2004, Vol. 1, No. 2
Message from the President:
The Way I See It
President and Professor of Intercultural Leadership
of God Theological Seminary
The study of leadership is a massive industry in our
nation. As with many current “hot topics,” the
popular culture that pervades our world has great influence
on the subject of leadership. An example might be the “free
gift” sent to me recently entitled the Leadership
Secrets of Santa Claus.
Parallel to the growth industry of leadership studies
is the decline of the respect for leaders in general.
Whether disgust is targeted at Enron, MCI, Arthur P.
Andersen or Catholic priests, the result can be seen
in the increasing number of Christian leaders who struggle

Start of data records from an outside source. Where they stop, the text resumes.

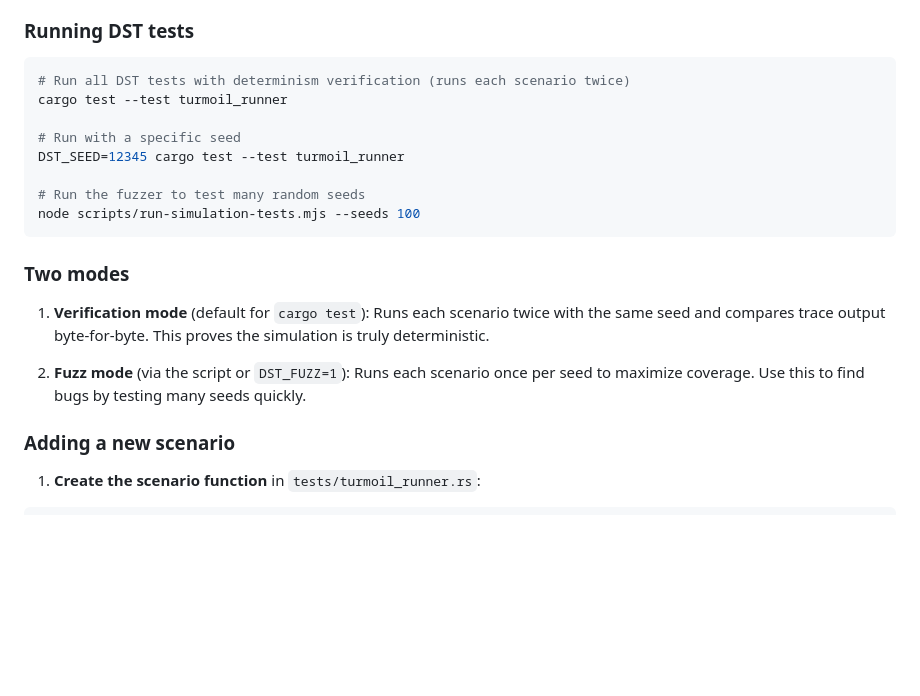
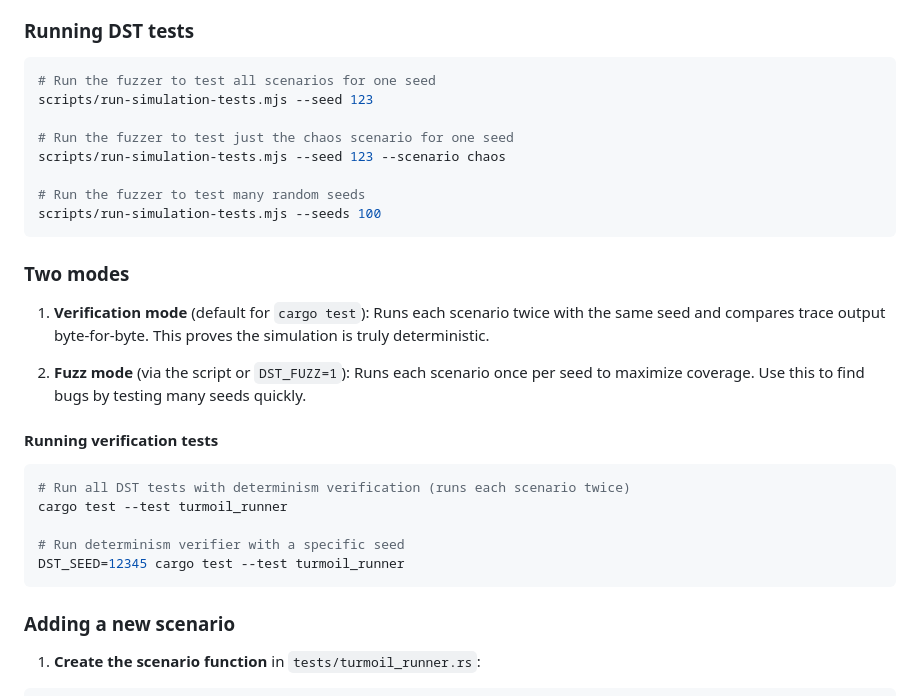
Before and after one commit to gadget-inc/silo, a Markdown page: CONTRIBUTING.md, the part around the change. GitHub-like rendering; blank space fills up the shorter version.

Commit message:
Clarify DST instructions

````diff
--- a/CONTRIBUTING.md
+++ b/CONTRIBUTING.md
@@ -126,14 +126,14 @@ The DST tests live in `tests/turmoil_runner.rs`. Each test scenario runs in an i
 ### Running DST tests
 
 ```shell
-# Run all DST tests with determinism verification (runs each scenario twice)
-cargo test --test turmoil_runner
+# Run the fuzzer to test all scenarios for one seed
+scripts/run-simulation-tests.mjs --seed 123
 
-# Run with a specific seed
-DST_SEED=12345 cargo test --test turmoil_runner
+# Run the fuzzer to test just the chaos scenario for one seed
+scripts/run-simulation-tests.mjs --seed 123 --scenario chaos
 
 # Run the fuzzer to test many random seeds
-node scripts/run-simulation-tests.mjs --seeds 100
+scripts/run-simulation-tests.mjs --seeds 100
 ```
 
 ### Two modes
@@ -141,6 +141,16 @@ node scripts/run-simulation-tests.mjs --seeds 100
 1. **Verification mode** (default for `cargo test`): Runs each scenario twice with the same seed and compares trace output byte-for-byte. This proves the simulation is truly deterministic.
 
 2. **Fuzz mode** (via the script or `DST_FUZZ=1`): Runs each scenario once per seed to maximize coverage. Use this to find bugs by testing many seeds quickly.
+
+#### Running verification tests
+
+```bash
+# Run all DST tests with determinism verification (runs each scenario twice)
+cargo test --test turmoil_runner
+
+# Run determinism verifier with a specific seed
+DST_SEED=12345 cargo test --test turmoil_runner
+```
 
 ### Adding a new scenario
 
````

for the human and spiritual resources to navigate their
We do not work as leaders in the church with a static
reference point. The Church itself and the realities
of the world the churches serve are increasingly complex.
Pundits rush to describe these new realities and prescribe
formulas for effectiveness. We must be careful to avoid
the dilemma described by 1960s political activist Paulo
Freire when he said, “If to be is to be like,
then to be is to be like the oppressor.” In
other words, if you are limited to the models of leadership
that are most conveniently observed, you may lead like
those models observed, only in their most destructive
The quest for power (the potential for influence) is
central to consideration in any model of leadership.
As Christian leaders, it is not enough to acquire professional
skill or even biblical knowledge. Our task is to replicate
in character, purpose and motivation the ministry of
Jesus Christ. Skills are necessary and knowledge is foundational,
but Christian leadership also requires connectedness
to the redemptive mission of Jesus Christ to stay centered
on efforts that have eternal consequences.
While we must engage leadership perspectives from Harvard
Business Review to the Leadership Secrets of
Santa Claus (that is from the serious to the popular),
a steadfast reference point must remain the awareness
of the mission of Jesus Christ recorded for us in Scripture
and continuously empowered to this day by the Holy
Spirit. The equation of leadership inevitably requires
skill and knowledge, but for the Christian skill and
knowledge can never be separate from connection to
the present tense of Jesus and His redemptive mission,
guaranteed by Pentecost.
Friday, June 16, 2006 10:22 AM